[Version difference data]
------------------------------------------------------------------------

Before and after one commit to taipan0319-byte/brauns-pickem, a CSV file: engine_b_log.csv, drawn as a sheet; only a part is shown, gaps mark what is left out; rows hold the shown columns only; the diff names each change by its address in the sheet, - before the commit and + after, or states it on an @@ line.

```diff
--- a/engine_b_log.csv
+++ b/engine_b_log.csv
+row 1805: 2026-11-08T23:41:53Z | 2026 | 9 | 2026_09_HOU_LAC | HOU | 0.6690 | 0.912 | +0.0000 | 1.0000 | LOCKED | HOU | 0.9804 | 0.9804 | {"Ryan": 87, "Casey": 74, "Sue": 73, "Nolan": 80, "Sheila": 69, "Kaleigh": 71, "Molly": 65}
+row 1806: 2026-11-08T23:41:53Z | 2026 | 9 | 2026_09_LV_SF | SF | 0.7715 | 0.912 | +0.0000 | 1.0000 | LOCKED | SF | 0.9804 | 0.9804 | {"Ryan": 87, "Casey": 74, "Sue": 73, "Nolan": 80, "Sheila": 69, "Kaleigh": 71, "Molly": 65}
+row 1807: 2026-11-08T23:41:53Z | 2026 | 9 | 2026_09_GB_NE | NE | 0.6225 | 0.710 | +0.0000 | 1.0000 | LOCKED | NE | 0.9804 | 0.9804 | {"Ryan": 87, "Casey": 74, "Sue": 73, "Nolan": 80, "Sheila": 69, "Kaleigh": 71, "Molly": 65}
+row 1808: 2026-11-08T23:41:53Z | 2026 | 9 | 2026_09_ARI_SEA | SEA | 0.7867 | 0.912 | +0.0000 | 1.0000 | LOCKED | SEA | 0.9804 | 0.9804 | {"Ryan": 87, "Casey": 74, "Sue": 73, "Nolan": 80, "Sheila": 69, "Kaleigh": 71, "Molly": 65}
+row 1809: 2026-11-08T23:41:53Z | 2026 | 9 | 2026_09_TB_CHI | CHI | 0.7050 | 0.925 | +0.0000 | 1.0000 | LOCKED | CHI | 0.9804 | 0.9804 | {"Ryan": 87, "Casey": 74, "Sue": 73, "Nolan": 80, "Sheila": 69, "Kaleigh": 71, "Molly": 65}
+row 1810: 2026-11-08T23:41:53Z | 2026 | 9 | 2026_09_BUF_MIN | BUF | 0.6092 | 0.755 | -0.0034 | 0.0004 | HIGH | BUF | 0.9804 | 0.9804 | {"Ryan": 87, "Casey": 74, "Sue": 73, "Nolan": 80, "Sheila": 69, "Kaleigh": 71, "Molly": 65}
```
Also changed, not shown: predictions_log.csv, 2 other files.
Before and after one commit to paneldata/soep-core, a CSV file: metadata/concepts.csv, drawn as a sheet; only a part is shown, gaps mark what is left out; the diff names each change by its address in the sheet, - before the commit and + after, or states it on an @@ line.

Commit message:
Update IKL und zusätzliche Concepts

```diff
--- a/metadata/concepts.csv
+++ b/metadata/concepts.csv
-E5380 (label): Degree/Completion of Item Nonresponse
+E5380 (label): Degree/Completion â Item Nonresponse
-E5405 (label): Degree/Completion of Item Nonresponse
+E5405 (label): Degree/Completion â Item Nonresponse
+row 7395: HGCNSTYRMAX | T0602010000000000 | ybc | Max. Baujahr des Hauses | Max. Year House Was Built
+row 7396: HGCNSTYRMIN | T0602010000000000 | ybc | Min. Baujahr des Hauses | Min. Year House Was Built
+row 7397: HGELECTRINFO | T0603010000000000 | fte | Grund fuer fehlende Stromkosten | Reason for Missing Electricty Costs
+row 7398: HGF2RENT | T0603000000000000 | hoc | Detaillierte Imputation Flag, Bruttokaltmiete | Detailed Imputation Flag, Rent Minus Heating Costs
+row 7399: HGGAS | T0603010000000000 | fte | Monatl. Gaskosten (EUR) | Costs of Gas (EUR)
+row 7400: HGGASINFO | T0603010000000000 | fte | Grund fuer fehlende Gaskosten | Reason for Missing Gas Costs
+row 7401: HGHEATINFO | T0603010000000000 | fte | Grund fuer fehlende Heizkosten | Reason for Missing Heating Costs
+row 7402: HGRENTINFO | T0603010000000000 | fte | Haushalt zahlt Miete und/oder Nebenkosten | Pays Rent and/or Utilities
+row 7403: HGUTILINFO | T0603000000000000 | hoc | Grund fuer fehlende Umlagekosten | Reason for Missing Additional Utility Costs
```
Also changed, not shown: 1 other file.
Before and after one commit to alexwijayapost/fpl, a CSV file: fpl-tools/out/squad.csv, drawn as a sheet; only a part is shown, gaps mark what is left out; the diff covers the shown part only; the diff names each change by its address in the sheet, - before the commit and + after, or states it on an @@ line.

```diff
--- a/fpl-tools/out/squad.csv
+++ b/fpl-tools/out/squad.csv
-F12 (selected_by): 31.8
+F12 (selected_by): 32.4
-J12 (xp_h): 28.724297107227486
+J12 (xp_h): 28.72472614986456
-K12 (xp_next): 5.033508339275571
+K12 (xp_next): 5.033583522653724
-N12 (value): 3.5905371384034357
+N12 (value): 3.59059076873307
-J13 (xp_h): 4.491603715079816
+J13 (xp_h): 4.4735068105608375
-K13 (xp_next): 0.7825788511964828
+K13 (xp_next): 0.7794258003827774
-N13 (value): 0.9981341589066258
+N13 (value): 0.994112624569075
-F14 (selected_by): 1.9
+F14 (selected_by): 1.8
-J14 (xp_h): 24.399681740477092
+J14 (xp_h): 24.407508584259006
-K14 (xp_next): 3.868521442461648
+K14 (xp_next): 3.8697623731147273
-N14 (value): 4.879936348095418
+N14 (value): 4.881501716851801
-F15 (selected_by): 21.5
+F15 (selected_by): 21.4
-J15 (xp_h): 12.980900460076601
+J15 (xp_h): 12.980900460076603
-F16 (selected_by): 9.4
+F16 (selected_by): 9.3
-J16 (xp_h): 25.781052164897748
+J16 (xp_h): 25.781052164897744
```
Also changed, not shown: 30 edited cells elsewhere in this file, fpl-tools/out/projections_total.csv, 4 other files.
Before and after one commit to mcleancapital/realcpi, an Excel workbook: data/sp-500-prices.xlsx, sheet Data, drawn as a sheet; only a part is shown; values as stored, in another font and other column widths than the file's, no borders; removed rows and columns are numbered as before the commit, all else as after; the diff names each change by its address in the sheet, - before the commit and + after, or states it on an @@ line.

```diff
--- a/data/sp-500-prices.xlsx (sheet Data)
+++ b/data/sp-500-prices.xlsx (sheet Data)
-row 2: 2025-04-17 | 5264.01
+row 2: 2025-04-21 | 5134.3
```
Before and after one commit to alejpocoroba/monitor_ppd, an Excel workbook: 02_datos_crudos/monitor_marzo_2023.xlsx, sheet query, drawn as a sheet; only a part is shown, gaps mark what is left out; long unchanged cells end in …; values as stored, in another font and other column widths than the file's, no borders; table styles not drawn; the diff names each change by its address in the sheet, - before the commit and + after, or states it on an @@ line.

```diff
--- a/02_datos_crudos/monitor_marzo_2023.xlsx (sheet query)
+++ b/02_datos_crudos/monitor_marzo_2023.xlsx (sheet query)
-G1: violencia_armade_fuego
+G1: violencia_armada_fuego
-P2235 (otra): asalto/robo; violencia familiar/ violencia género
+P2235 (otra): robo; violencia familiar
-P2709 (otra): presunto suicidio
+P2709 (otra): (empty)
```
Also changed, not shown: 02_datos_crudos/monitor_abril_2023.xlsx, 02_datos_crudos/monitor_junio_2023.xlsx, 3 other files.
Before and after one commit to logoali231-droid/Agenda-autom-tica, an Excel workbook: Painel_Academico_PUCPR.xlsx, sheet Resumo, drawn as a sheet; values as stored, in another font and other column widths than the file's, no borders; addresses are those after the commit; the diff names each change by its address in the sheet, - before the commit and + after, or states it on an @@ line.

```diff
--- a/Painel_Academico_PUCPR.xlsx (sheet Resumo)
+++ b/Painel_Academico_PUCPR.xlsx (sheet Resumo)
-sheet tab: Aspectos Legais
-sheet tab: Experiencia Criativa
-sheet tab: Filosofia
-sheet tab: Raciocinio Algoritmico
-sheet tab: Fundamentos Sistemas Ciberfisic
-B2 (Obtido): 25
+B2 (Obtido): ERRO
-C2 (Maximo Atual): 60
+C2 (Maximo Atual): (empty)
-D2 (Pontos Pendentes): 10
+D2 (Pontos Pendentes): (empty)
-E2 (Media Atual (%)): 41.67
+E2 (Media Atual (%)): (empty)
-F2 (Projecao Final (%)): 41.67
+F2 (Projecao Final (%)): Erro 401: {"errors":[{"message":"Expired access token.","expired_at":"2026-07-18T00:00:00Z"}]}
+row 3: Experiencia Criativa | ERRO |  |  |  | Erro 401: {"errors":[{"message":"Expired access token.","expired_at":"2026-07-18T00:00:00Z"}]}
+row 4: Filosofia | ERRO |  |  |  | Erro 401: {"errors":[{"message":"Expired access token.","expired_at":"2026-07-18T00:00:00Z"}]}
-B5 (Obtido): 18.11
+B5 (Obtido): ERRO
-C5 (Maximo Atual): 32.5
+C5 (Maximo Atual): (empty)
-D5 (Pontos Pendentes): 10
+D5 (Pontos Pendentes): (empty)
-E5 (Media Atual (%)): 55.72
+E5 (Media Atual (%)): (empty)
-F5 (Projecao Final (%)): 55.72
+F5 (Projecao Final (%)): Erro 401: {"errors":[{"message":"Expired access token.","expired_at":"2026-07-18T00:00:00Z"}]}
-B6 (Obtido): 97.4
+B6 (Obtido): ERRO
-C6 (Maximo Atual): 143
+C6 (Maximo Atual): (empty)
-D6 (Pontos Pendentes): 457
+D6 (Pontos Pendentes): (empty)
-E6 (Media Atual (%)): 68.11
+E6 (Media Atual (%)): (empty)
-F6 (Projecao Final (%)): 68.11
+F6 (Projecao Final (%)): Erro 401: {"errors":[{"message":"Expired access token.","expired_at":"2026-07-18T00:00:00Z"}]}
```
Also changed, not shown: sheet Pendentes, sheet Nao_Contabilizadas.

------------------------------------------------------------------------

**What you have to do:** Your job is to return all lines above that hold the word "Pontos".

**Solution to this task:**
-D2 (Pontos Pendentes): 10
+D2 (Pontos Pendentes): (empty)
-D5 (Pontos Pendentes): 10
+D5 (Pontos Pendentes): (empty)
-D6 (Pontos Pendentes): 457
+D6 (Pontos Pendentes): (empty)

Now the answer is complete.